Tim Burton is the second film director to tackle Roald Dahl's classic tale Charlie and the Chocolate Factory.
By Tom Bishop
BBC News entertainment reporter
But Dahl's hatred of the original 1971 movie almost ended the new project before it began.
Dahl wrote the story of Charlie Bucket's trip to the fantastic factory of sweet inventor Willy Wonka in 1964, inspired by Dahl's brief schoolboy experience as a chocolate taster.
Filled with Everlasting Gobstoppers, Snozberries and Oompa Loompas, the colourful and mischievous tale would go on to sell 13.7 million copies in 32 languages.
By 1971 Hollywood also wanted a taste of Wonka's delicious chocolate.
The Quaker Oats Company financed the original $3m (£1.7m) movie to promote its new Wonka chocolate bar.
Directed by Mel Stuart, Dahl himself wrote the first screenplay but that did not prevent the film being re-named Willy Wonka and the Chocolate Factory.
The movie was a modest box office success, finishing 54th in the chart for that year, and Quaker's chocolate bar failed to grab the public imagination.
Nevertheless the film became a huge television hit in the 1980s - as regular a part of Christmas schedules as The Wizard of Oz or Chitty Chitty Bang Bang - with its surreal twists adding cult appeal.
The 1971 movie was no blockbuster but it became a cult hit on TV

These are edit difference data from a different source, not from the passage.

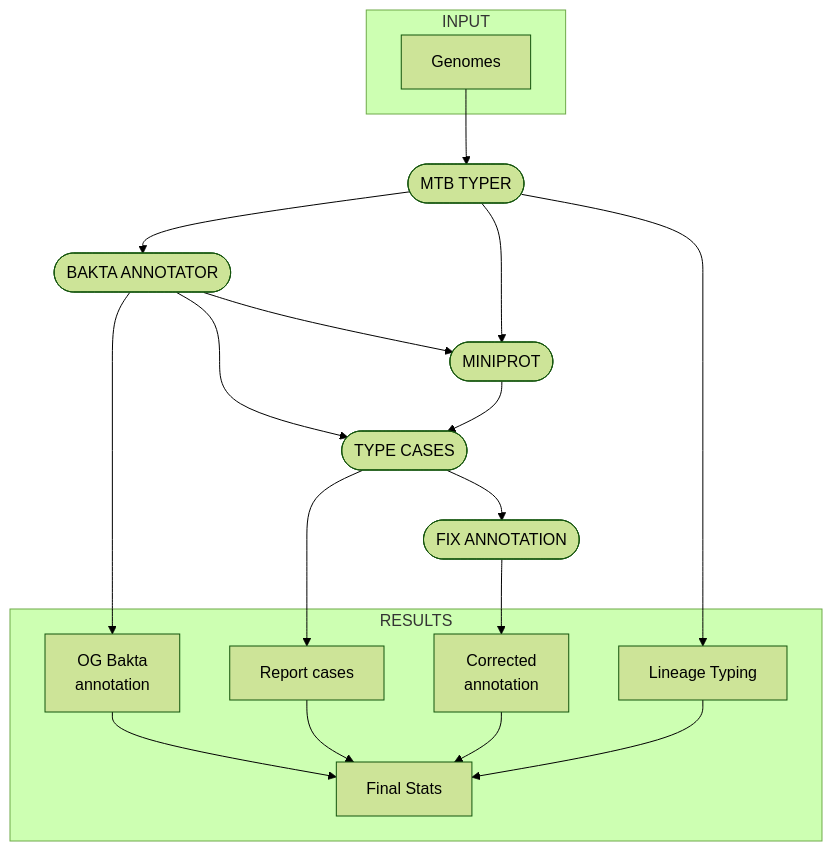
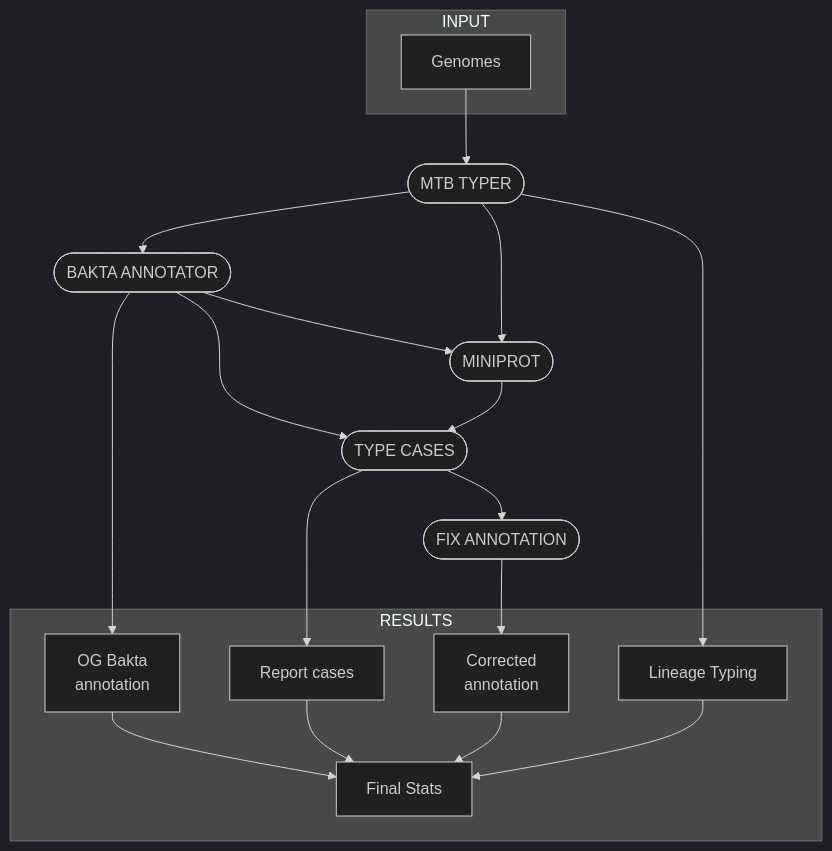
The diagram in README.md (PathoGenOmics-Lab/AMAP), drawn with Mermaid before and after one commit.

````diff
--- a/README.md
+++ b/README.md
@@ -71,36 +71,36 @@
 ```mermaid
-%%{init: { 'theme': 'forest' } }%%
+%%{init: { 'theme': 'dark' } }%%
 flowchart TB
     subgraph "INPUT"
     v0["Genomes"]
     end
     v3([MTB TYPER])
     v4([BAKTA ANNOTATOR])
     v6([MINIPROT])
     v8([TYPE CASES])
     v14([FIX ANNOTATION])
     subgraph "RESULTS"
     v12["OG Bakta 
     annotation"]
     v10["Report cases"]
     v13["Corrected 
     annotation"]
     v15["Lineage Typing"]
     v16["Final Stats"]
     end
     v3 --> v4
     v0 --> v3
     v4 --> v12
     v4 --> v6
     v3 --> v6
     v4 --> v8
     v6 --> v8
     v8 --> v10
     v8 --> v14
     v14 --> v13
     v3 --> v15
     v12 --> v16
     v10 --> v16
     v13 --> v16
     v15 --> v16
 ```
````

Its enduring popularity owed much to its star, Gene Wilder, who made his entrance as Willy Wonka by pretending to be a frail old man before tumbling into manic action.
"I knew that from then on the audience wouldn't know if I was lying or telling the truth," Wilder said earlier this year.
Nevertheless his playful performance failed to win over Dahl, who remained convinced that his first choice - comedian Spike Milligan - would have been better for the role.
A cast of suitably bratty children, Oscar-nominated songs by Anthony Newley and a disturbing, psychedelic boat ride sequence did not prevent Dahl feeling "disappointed" in the movie.
"He thought it placed too much emphasis on Willy Wonka and not enough on Charlie," said Liz Attenborough, trustee of the Roald Dahl Museum and Story Centre in Buckinghamshire. "For him the book was about Charlie."
Dahl lost faith in Hollywood's ability to do justice to his stories
While that may have irritated the author, the film's deviations from the original Chocolate Factory plot infuriated him.
Re-worked by The Omen writer David Seltzer, the movie turned sweetshop rival Slugworth into a Wonka spy and encouraged Charlie and Grandpa Joe to belch their way to salvation.
His second wife, Felicity Dahl, understood the author's frustration. "They always want to change a book's storyline," she said in 1996.
"What makes Hollywood think children want the endings changed for a film, when they accept it in a book?"
Subsequent movie versions of Dahl books - such as Matilda, The BFG, Danny the Champion of the World and The Witches - brought a similarly hostile response, the author dismissing the latter film as "utterly appalling".
Feeling that another brush with Hollywood would bring one creative clash too many, Dahl refused to entertain the idea of a second Charlie and the Chocolate Factory film.
After Dahl's death in 1990, Felicity Dahl became the protector of his literary legacy. Six years later she began the process of vetting directors, actors and screenplays for a new Chocolate Factory movie.
Jim Carrey and Adam Sandler were among the actors considered for the Willy Wonka role, while Bruce Almighty director Tom Shadyac was suggested as film-maker.
It was finally decided that Tim Burton would direct Johnny Depp in the new $150m (£86m) movie, a partnership that had proved fruitful in 1990's Edward Scissorhands and 1999's Sleepy Hollow.
Tim Burton said that his adaptation would be dark and sinister
Burton soon declared this his version would be darker than the 1971 movie.
"I don't want to crush people's childhood dreams, but the original film is sappy," Burton said.
"I responded to the children's book because it respected that children can be adult, and I think adults forget that."
As he began to create a 192,000-gallon chocolate lake to engulf character Augustus Gloop, and training 40 squirrels to pounce upon Veruca Salt, Burton said the new film would feature "a sort of foreboding".
"Very sinister things are very much a part of childhood," he said.
It was a sentiment that even Roald Dahl would have approved of.